_What you will do_
Scan the material for the word "direction", then return every line where it appears.
== Extracted material ==
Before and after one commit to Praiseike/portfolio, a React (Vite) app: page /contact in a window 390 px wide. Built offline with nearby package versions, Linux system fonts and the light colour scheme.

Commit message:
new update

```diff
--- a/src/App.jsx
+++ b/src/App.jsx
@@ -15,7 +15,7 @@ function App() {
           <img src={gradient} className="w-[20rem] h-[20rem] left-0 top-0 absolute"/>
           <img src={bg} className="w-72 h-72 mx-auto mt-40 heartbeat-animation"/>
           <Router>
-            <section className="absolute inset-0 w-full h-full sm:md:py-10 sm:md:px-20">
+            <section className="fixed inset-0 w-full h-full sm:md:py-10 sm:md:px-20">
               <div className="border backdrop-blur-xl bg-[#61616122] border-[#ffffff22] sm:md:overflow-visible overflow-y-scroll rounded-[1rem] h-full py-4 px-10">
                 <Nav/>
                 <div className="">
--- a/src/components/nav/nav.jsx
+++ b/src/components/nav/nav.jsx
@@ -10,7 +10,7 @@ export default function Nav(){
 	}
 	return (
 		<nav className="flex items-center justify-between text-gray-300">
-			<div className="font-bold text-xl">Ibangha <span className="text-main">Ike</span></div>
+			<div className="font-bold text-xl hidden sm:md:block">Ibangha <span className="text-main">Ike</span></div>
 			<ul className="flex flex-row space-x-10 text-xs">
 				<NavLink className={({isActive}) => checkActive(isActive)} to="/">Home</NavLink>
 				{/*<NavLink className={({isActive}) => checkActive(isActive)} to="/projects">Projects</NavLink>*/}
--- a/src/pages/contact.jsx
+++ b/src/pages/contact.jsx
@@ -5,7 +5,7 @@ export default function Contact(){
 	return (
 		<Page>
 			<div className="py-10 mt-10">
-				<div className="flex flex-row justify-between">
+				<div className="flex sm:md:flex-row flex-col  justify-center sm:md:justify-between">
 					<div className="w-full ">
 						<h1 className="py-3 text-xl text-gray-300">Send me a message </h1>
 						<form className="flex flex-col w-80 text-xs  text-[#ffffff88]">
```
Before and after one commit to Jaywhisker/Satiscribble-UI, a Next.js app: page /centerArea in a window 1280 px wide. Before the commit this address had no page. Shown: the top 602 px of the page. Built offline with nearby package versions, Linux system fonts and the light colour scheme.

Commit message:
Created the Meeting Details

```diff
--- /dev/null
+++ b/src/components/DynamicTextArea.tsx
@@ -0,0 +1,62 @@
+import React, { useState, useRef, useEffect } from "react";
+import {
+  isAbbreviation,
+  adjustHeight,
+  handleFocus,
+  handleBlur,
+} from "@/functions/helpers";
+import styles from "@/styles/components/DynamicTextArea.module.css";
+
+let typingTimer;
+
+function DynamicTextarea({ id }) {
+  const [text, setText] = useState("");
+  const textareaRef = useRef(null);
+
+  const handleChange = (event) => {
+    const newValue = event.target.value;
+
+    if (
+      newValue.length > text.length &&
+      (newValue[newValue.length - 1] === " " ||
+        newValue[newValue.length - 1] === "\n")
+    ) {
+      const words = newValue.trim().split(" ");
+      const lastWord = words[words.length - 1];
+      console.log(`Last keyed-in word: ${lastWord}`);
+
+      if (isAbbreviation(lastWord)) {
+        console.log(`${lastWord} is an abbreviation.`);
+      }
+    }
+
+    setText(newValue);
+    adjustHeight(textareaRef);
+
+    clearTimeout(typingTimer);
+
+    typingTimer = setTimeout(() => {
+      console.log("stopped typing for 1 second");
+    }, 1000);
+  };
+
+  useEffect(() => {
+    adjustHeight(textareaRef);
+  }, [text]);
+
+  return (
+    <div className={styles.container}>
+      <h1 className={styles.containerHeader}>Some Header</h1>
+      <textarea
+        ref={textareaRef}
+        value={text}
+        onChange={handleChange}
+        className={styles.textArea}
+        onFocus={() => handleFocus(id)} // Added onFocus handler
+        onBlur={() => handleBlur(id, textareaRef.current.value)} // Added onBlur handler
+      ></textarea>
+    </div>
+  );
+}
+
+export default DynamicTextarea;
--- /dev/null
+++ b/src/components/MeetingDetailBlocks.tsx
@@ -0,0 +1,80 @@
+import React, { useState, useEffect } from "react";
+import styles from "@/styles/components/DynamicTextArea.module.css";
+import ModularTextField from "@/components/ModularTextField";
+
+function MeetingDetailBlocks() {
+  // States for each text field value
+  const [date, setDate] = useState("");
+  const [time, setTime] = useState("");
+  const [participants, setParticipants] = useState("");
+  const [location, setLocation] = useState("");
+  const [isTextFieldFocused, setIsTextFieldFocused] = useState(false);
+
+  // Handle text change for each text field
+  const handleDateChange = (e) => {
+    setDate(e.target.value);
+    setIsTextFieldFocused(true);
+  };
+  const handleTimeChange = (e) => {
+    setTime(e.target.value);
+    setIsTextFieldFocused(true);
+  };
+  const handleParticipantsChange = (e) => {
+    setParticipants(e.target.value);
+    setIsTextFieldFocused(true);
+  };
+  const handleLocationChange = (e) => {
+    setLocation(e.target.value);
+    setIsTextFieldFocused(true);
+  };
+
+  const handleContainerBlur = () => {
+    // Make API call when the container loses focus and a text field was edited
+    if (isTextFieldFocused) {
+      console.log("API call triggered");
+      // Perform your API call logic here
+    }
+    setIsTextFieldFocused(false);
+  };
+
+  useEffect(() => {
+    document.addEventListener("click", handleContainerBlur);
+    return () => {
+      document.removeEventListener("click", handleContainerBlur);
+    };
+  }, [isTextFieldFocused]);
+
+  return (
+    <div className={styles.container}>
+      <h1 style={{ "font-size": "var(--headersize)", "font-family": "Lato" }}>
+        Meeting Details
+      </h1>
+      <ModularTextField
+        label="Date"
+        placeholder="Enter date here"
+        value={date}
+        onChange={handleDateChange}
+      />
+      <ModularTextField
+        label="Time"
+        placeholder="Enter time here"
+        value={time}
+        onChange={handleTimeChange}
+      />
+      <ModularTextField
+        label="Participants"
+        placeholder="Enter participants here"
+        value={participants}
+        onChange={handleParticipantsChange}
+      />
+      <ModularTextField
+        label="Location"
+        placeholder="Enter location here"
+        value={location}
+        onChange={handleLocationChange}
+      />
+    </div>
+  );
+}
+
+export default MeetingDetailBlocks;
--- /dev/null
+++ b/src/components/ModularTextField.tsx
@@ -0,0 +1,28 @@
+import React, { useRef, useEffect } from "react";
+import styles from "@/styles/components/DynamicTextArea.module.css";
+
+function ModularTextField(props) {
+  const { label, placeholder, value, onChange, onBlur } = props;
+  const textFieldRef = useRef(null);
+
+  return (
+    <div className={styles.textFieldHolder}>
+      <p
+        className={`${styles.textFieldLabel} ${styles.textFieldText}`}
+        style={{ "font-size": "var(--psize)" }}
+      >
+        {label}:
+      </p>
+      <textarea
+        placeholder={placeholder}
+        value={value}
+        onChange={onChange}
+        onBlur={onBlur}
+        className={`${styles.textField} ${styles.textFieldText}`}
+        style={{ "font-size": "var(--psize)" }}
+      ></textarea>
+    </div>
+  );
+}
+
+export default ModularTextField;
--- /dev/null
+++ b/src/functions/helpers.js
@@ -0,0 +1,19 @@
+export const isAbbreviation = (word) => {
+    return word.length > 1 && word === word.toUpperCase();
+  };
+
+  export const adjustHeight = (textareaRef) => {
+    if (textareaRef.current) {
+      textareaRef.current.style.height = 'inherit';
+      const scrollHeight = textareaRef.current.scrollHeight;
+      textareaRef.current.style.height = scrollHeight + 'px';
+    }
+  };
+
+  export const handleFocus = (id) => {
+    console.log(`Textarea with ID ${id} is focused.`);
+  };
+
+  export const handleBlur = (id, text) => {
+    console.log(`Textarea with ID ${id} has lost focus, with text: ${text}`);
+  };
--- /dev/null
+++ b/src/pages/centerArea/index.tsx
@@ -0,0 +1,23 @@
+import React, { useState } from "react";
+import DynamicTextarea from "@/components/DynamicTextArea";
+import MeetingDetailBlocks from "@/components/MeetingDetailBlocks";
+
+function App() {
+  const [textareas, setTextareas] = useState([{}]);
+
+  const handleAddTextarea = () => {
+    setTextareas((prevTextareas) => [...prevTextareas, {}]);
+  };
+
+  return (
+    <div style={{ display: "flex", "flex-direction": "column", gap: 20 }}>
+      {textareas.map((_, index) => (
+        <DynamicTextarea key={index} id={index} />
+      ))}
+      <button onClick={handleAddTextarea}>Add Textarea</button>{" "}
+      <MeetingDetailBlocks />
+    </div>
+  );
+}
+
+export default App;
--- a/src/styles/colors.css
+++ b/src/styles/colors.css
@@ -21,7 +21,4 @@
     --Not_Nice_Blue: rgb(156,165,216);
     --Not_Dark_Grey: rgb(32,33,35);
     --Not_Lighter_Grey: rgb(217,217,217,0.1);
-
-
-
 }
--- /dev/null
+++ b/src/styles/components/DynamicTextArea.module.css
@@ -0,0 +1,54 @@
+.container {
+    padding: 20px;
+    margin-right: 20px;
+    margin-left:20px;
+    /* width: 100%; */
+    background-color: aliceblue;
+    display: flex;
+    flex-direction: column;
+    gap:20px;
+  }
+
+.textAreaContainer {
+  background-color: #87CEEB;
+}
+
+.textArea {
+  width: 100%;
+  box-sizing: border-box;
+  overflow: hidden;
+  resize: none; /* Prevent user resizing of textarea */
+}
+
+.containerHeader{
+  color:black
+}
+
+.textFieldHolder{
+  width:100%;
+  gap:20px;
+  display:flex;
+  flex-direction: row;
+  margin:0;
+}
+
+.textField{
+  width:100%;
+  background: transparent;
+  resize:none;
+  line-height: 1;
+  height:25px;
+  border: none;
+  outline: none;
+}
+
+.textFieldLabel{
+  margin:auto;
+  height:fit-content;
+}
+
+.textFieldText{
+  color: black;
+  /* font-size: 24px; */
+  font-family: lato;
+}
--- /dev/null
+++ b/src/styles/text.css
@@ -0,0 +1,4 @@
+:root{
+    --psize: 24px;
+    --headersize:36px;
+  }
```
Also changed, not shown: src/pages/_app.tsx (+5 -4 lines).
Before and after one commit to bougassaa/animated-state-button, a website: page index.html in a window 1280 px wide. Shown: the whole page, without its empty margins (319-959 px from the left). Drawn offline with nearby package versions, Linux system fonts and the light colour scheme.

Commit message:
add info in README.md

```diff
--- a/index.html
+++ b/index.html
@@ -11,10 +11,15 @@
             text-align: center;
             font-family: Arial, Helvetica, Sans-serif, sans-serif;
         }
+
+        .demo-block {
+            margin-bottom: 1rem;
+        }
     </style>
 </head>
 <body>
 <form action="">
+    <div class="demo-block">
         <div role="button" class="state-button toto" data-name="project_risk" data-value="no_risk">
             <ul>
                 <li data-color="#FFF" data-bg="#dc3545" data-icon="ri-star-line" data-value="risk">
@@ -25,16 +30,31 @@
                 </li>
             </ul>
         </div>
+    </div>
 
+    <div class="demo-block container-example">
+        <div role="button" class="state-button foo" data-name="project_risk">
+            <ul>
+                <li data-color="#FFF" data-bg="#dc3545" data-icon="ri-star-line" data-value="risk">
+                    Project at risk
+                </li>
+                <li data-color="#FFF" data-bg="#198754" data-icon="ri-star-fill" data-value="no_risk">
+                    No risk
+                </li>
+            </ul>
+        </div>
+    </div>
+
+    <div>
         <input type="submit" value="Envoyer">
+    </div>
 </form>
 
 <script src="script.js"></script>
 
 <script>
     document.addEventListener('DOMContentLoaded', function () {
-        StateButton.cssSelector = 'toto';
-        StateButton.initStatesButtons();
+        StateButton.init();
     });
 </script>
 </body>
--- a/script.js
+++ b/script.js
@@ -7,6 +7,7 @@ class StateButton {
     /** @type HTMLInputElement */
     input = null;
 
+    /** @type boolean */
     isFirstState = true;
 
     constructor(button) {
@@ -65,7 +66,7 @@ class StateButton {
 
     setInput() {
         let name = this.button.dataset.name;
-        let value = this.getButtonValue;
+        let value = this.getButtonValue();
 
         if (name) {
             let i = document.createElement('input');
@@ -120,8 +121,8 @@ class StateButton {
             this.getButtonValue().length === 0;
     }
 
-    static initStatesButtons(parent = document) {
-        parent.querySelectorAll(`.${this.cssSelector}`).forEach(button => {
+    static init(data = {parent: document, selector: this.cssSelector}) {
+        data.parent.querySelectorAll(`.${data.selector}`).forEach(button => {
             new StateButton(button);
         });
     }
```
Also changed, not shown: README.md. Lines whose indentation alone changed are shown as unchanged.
===
_Your response_
+    <div style={{ display: "flex", "flex-direction": "column", gap: 20 }}>
+    flex-direction: column;
+  flex-direction: row;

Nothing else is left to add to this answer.